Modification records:
* * *

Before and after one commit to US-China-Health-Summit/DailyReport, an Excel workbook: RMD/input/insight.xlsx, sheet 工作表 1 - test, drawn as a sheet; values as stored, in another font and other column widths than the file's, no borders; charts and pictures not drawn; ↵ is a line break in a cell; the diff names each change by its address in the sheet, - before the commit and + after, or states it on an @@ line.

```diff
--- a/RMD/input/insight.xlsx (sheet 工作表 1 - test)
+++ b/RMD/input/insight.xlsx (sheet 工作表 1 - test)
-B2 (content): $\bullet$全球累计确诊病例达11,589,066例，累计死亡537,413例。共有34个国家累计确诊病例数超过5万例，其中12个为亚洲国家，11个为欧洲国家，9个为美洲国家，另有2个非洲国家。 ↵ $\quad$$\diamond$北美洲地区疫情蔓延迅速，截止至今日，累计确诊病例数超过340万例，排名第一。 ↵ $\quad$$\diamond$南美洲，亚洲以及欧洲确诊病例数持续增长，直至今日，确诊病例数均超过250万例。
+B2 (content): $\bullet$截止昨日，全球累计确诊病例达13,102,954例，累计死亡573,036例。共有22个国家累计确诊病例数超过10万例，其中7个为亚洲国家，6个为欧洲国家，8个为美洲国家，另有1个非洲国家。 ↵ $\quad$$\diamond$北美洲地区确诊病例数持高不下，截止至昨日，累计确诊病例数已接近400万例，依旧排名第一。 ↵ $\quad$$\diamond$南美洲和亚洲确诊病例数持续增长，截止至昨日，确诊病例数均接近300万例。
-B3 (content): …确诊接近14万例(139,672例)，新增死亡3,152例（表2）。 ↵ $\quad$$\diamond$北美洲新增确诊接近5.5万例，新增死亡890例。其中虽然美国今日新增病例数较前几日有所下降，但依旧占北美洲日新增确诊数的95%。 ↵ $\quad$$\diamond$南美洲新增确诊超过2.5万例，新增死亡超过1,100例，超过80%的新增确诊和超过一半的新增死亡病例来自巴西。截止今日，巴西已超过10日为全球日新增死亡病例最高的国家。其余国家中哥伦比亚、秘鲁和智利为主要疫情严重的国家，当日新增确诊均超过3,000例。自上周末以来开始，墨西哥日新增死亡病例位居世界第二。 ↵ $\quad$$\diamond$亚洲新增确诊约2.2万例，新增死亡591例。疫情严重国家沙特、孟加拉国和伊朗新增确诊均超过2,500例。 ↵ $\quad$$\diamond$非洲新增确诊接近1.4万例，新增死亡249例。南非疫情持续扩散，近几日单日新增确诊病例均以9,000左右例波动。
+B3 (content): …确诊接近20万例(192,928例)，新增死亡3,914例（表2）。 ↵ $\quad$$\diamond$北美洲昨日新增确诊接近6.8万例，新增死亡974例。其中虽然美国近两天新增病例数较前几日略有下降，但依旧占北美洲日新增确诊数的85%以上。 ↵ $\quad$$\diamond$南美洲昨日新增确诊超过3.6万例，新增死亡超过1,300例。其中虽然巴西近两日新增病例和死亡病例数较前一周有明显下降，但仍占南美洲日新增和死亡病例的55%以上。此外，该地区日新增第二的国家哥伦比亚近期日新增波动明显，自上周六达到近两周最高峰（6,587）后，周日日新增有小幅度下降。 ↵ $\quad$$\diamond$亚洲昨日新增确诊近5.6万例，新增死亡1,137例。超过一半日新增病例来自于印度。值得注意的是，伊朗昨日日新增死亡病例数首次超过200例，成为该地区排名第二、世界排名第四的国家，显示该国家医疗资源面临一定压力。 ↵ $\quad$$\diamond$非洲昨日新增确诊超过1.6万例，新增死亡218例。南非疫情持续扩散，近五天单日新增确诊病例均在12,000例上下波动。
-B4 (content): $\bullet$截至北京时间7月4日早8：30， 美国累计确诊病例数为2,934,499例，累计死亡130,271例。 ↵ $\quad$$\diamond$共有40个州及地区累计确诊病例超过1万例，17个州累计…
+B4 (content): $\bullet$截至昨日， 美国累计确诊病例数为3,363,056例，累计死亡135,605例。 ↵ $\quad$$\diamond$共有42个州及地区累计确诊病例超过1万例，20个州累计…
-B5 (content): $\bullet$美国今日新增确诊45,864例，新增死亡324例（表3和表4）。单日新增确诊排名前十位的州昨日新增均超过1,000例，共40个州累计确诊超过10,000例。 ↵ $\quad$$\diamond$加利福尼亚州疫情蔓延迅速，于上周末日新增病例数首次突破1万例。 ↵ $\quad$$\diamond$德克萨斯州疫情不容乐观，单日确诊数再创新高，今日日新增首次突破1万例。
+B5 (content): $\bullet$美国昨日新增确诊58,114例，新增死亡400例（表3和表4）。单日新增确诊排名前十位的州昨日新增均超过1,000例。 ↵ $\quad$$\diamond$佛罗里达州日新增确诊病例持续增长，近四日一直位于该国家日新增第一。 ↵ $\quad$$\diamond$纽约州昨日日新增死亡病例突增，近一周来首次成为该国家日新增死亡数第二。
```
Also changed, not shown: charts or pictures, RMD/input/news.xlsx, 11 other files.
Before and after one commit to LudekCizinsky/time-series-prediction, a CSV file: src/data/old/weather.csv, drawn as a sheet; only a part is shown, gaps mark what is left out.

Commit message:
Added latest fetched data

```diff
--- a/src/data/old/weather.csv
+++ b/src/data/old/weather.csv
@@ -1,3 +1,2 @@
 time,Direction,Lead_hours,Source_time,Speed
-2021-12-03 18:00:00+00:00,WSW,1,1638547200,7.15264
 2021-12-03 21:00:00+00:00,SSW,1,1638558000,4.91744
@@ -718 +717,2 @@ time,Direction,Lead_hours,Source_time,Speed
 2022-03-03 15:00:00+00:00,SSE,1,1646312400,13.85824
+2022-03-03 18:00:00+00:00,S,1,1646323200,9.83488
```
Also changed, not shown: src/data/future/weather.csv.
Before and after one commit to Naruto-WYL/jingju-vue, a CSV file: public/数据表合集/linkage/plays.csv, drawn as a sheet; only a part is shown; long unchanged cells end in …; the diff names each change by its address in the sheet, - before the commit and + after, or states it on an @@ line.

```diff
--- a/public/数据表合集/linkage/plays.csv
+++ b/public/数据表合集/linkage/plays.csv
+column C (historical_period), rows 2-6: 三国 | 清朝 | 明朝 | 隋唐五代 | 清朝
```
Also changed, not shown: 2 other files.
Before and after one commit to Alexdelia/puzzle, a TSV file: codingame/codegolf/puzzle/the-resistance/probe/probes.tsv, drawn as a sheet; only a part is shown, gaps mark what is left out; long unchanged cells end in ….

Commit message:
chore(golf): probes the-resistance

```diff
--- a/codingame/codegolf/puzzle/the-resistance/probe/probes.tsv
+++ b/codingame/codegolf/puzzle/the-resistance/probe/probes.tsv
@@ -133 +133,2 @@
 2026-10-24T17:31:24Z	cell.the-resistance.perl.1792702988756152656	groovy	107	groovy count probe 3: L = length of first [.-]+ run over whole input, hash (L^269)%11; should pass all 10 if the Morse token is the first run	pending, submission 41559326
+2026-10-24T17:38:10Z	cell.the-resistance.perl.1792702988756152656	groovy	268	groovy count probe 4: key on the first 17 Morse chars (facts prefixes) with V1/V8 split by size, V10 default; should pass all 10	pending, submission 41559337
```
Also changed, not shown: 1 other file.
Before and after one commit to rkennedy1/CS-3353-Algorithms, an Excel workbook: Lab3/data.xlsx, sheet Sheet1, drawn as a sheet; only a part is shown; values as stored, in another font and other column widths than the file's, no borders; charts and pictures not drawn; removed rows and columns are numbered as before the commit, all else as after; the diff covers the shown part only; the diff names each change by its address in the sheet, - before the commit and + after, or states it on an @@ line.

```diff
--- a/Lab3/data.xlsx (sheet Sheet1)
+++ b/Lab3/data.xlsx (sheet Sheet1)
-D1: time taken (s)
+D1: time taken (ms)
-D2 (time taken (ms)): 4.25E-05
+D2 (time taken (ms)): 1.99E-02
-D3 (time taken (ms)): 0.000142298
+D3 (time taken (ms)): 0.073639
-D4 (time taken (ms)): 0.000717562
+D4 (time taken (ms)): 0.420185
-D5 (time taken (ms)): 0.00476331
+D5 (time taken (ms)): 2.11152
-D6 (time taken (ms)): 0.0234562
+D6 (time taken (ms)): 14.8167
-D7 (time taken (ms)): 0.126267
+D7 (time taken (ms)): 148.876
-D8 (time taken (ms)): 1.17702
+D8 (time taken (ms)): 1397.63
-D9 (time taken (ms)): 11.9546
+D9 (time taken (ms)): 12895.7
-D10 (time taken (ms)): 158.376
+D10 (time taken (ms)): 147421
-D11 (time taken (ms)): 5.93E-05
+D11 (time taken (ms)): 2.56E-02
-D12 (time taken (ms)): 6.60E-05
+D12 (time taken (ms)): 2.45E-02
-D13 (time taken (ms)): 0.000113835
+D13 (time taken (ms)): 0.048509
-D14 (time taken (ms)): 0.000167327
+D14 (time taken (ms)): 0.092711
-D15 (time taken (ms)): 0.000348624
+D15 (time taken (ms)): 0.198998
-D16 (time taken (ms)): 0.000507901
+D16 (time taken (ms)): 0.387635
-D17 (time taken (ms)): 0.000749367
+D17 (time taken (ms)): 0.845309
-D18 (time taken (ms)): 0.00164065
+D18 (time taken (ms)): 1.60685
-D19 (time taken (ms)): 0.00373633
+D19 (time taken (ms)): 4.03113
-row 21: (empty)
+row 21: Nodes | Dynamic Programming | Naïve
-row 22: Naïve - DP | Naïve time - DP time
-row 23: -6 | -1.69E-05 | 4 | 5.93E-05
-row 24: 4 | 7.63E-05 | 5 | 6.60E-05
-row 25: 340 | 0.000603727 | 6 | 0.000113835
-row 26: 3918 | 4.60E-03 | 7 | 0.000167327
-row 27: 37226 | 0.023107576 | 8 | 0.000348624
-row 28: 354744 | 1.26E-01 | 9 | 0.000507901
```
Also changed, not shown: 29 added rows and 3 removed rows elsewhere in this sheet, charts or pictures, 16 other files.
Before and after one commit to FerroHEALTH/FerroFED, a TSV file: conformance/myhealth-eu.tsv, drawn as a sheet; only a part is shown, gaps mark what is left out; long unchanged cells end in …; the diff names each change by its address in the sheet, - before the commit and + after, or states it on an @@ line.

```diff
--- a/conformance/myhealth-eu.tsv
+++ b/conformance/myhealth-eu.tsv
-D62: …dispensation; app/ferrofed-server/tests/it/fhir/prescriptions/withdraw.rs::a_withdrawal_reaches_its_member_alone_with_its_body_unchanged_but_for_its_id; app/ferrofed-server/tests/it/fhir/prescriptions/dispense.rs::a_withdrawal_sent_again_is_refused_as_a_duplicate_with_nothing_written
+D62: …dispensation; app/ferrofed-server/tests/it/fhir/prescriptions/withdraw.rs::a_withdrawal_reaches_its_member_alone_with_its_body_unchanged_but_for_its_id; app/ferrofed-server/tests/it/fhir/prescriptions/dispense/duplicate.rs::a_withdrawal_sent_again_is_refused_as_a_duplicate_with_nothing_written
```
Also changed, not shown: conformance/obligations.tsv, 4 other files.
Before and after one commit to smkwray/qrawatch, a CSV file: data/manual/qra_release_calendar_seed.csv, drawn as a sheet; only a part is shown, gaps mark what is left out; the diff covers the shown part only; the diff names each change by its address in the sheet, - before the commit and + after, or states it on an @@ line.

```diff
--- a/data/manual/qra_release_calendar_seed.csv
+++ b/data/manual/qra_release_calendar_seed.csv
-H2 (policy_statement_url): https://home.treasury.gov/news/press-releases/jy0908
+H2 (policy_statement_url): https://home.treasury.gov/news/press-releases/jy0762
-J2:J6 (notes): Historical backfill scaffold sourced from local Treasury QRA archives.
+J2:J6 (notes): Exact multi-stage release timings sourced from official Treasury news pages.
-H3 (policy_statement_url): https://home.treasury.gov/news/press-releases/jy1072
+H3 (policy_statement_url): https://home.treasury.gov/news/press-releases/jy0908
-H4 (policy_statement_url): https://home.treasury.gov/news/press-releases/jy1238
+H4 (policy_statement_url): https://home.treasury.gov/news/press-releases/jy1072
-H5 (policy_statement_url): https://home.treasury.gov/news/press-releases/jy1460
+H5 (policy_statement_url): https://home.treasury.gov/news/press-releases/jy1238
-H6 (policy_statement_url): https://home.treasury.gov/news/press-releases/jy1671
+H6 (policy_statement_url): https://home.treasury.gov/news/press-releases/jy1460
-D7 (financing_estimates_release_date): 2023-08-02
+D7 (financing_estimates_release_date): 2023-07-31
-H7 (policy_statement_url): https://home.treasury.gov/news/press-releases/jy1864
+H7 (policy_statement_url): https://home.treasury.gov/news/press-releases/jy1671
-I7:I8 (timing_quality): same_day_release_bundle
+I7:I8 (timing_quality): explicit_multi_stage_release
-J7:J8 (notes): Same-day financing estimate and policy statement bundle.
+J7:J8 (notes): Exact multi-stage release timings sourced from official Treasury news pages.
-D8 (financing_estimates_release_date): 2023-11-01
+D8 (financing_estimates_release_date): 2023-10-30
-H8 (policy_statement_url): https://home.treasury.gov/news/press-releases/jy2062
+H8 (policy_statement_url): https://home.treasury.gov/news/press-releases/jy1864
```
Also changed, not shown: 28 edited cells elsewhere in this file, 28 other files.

* * *

* _What the task asks_
Write out every line in the data that holds the string "sourced".

* _Completed task_
-J2:J6 (notes): Historical backfill scaffold sourced from local Treasury QRA archives.
+J2:J6 (notes): Exact multi-stage release timings sourced from official Treasury news pages.
+J7:J8 (notes): Exact multi-stage release timings sourced from official Treasury news pages.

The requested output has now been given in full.